How to Start a Gratitude Journal

Writing is an effective method for many people to unplug and assess their emotions and reactions. However, a daily gratitude journal is a leveled-up version that can help us with long-term happiness, healthy social circles and even calm us down for more restful sleep.

 

The mental and physical health benefits of keeping a gratitude journal is well worth the 5-15 minutes (or longer, it’s up to you) it takes to reflect on our day. Here are some quick tips on how to get started.

What is a Gratitude Journal?

Gratitude is a personal practice that sometimes gets pushed aside or taken for granted. Busy schedules that keep our minds constantly distracted can make it tricky to remember the good things that happened throughout the day.

 

When we take the time to form a habit of acknowledging the little things that make us thankful, it makes us more aware of those positive moments which can improve our overall sense of wellbeing.

 

A gratitude journal provides a physical task for us to record those events which in turn, helps us form the healthy habit of reflecting and living more mindfully. Not only does writing down what you’re grateful for provide an outlet to better explain how you feel, you can also look back on previous entries and enjoy those moments that may otherwise be forgotten.

What Should a Gratitude Journal Include?

There’s no one end-all-be-all way to keep a gratitude journal, but here are a few things some folks like to include.

 

  • First and foremost, a journal that brings you joy (and some pens that make your handwriting sing)

  • Dates of when you’re starting your entry

  • Pictures or items that remind you of your grateful moment (think pressed flowers/stickers/etc.)

  • Sticky notes with lyrics or quotes that inspire you

Starting a Gratitude Journal

Once you’ve got your journal picked out, the rest is all about setting time aside or creating a ritual to write in it once a day a few times a week.

 

  1. Set a goal of how many times you want to write a week—a good rule of thumb is around 3-5 times, but go at your own pace

  2. Think about how many moments you’d like to include a day—sometimes it’s easier to have a set number so you have to think about something you should be thankful for that might’ve gone unnoticed

  3. Talk about what your life would look like without the things you’re grateful for

  4. Use writing prompts to get the ball rolling if you feel stuck such as “Who is someone you call when you want to cheer up, what do you love about that person?” or “What’s one way you’ve been able to find gratitude despite limitations?”

  5. Record how you feel before you start writing and afterward—you can use this to keep track of how you feel over time

Tips for Writing in Your Gratitude Journal

The best part about a gratitude journal is that it’s yours.

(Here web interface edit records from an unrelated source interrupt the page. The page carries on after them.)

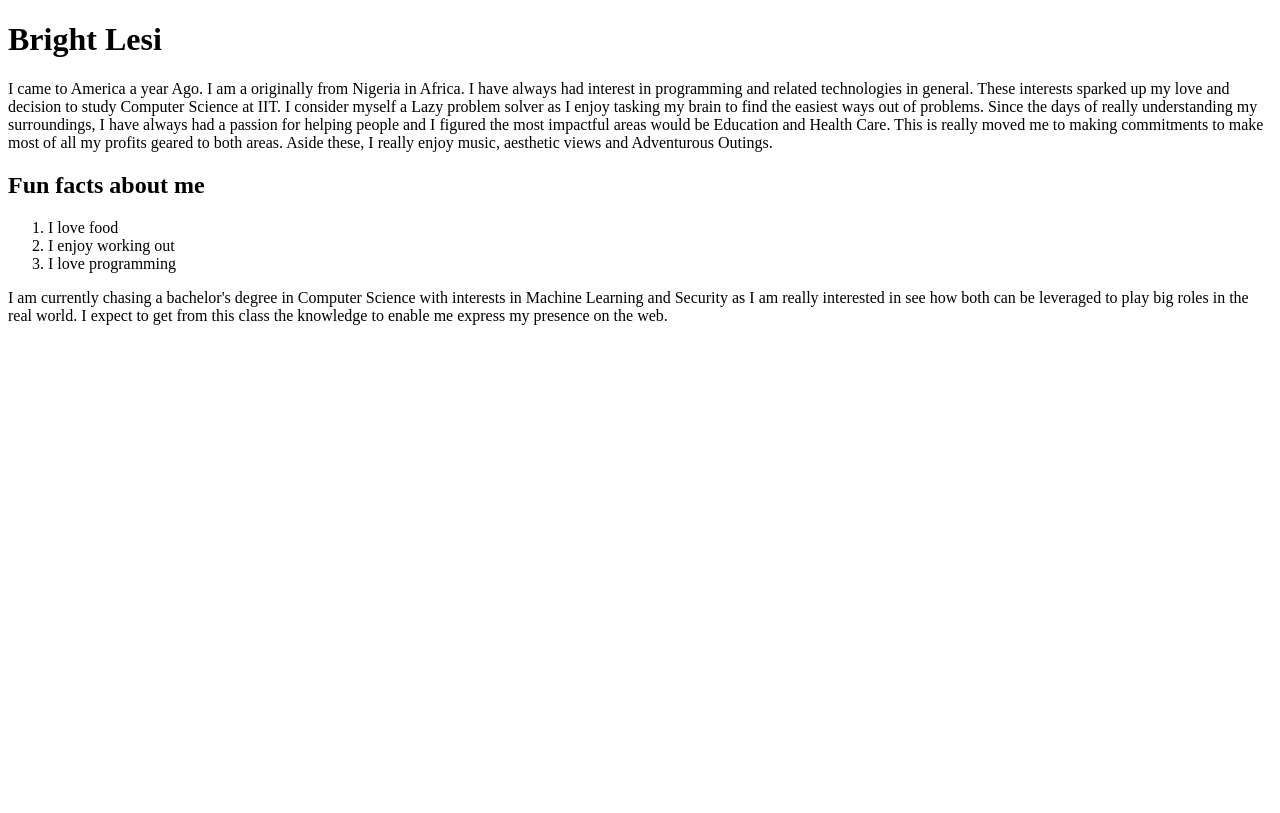
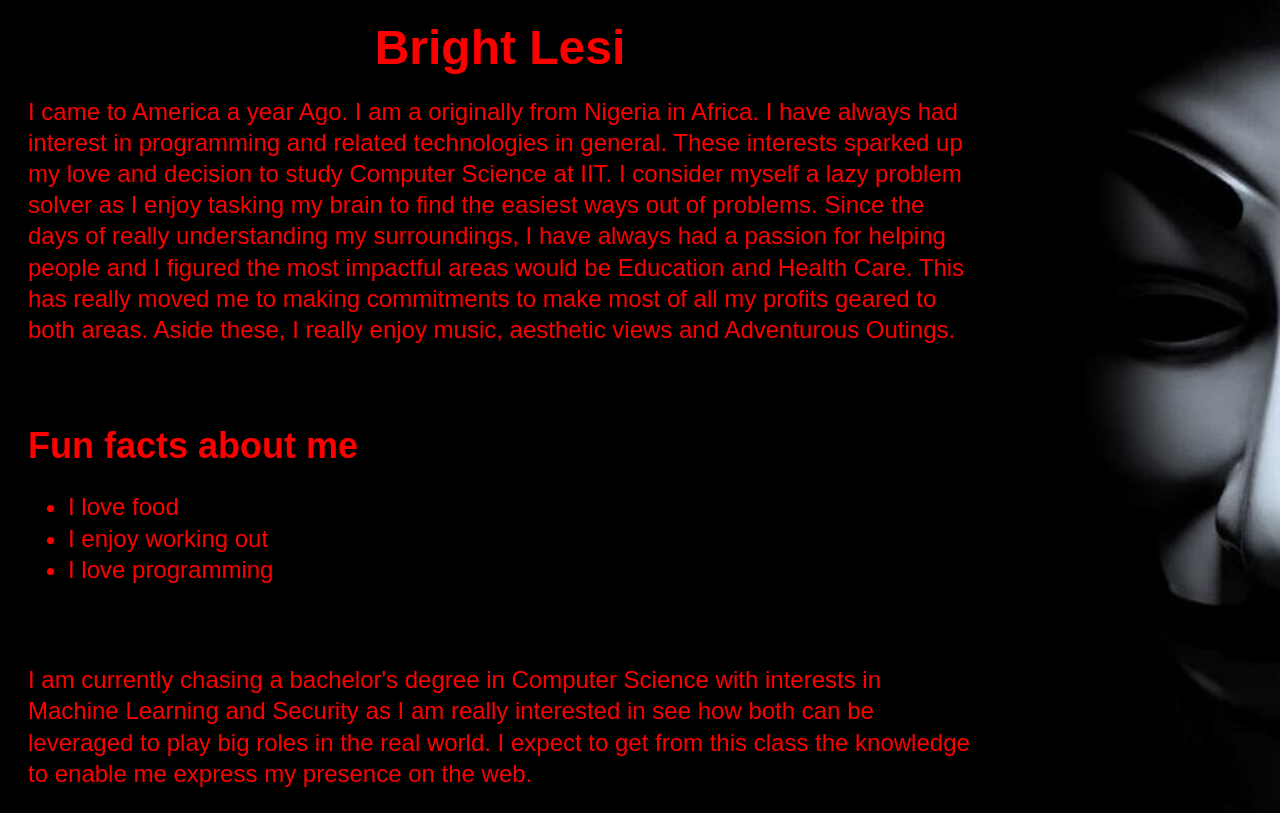
Before and after one commit to dumadi1/com330-project1, a plain HTML site: page index.html in a window 1280 px wide. Drawn offline with Linux system fonts and the light colour scheme.

Commit message:
I added an image and ccs styling

```diff
--- a/index.html
+++ b/index.html
@@ -3,29 +3,40 @@
 <head>
   <title>About-me</title>
   <meta charset="utf-8" />
+  <link rel="stylesheet" media="screen" href="styling/style.css" />
 </head>
 <body>
 
-  <h1>Bright Lesi</h1>
-  <p>
-    I came to America a year Ago. I am a originally from Nigeria in Africa.
-    I have always had interest in programming and related technologies in general.
-    These interests sparked up my love and decision to study Computer Science at IIT.
-    I consider myself a Lazy problem solver as I enjoy tasking my brain to find the easiest ways out of problems.
-    Since the days of really understanding my surroundings, I have always had a passion for helping people and I figured the most impactful areas would be Education and Health Care.
-    This is really moved me to making commitments to make most of all my profits geared to both areas.
-    Aside these, I really enjoy music, aesthetic views and Adventurous Outings.
+  <h1 id="best">Bright Lesi</h1>
+  <p >
+    I came to America a year Ago. I am a originally from Nigeria in Africa. I
+    have always had interest in programming and related technologies in general.
+    These interests sparked up my love and decision to study Computer Science at
+    IIT. I consider myself a lazy problem solver as I enjoy tasking my brain to
+    find the easiest ways out of problems. Since the days of really
+    understanding my surroundings, I have always had a passion for helping
+    people and I figured the most impactful areas would be Education and Health
+    Care. This has really moved me to making commitments to make most of all my
+    profits geared to both areas. Aside these, I really enjoy music, aesthetic
+    views and Adventurous Outings.
 
   </p>
-  <h2>Fun facts about me</h2>
-  <ol>
+  <br>
+  <p >
+    <h2>Fun facts about me</h2>
+  <ul>
     <li>I love food</li>
     <li>I enjoy working out</li>
     <li>I love programming </li>
-  </ol>
-  <p>
-    I am currently chasing a bachelor's degree in Computer Science with interests in Machine Learning and Security as I am really interested in see how both can be leveraged to play big roles in the real world.
-    I expect to get from this class the knowledge to enable me express my presence on the web.
+  </ul>
+</p>
+  <br>
+  <p >
+    I am currently chasing a bachelor's degree in Computer Science with
+    interests in Machine Learning and Security as I am really interested in see
+    how both can be leveraged to play big roles in the real world. I expect to
+    get from this class the knowledge to enable me express my presence on the
+    web.
   </p>
 
 </body>
--- /dev/null
+++ b/styling/style.css
@@ -0,0 +1,24 @@
+
+body{
+
+background-image: url(../media/anonss.jpg);
+background-size: cover;
+background-repeat: no-repeat;
+
+
+}
+html {
+  font-size: 1.5em;
+  line-height: 1.3em;
+  font-family: sans-serif,Arial;
+  text-align: left;
+  color: #FF0000;
+  padding-left: 20px;
+  padding-right: 300px;
+}
+#best{
+  text-align: center;
+}
+#test{
+  text-align: center;
+}
```
Also changed, not shown: media/anonss.jpg (added).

It’s there to serve you and your needs, so the best tip is to do what feels best for your mental health and go from there. If you’re stumped, here are some easy tips to start with.

 

  • Be specific about the event that took place. “I’m grateful that I got to play a board game with my friends” can go a little farther than “I’m grateful for my friends.”

  • Don’t be afraid to also go in more detail about how that moment or person makes you feel. “I feel grateful when my coworker compliments my work. It makes me feel appreciated and I’m thankful they notice my hard work” can have more of an effect than “I’m thankful my coworker likes my work.”

  • Perspective is everything—if you treat moments of gratitude like gifts it helps keep us from feeling disappointed if our day doesn’t go according to plan or from taking positive moments for granted.

  • Variety is the spice of life—try to see the good in other facets of life than the normal ones if you find some of your moments getting redundant.

  • Make journaling a habit. Give yourself that time and space to reflect and see how it can help you notice the good things that occur in your life.

 

Feel free to take the ideas here that work, ditch the ones that don’t and create the writing space that feels best for you and your needs. Remember to enjoy the little things and take the time to appreciate them as they come.

Older Post Back to The Self / Center
Back to The Self / Center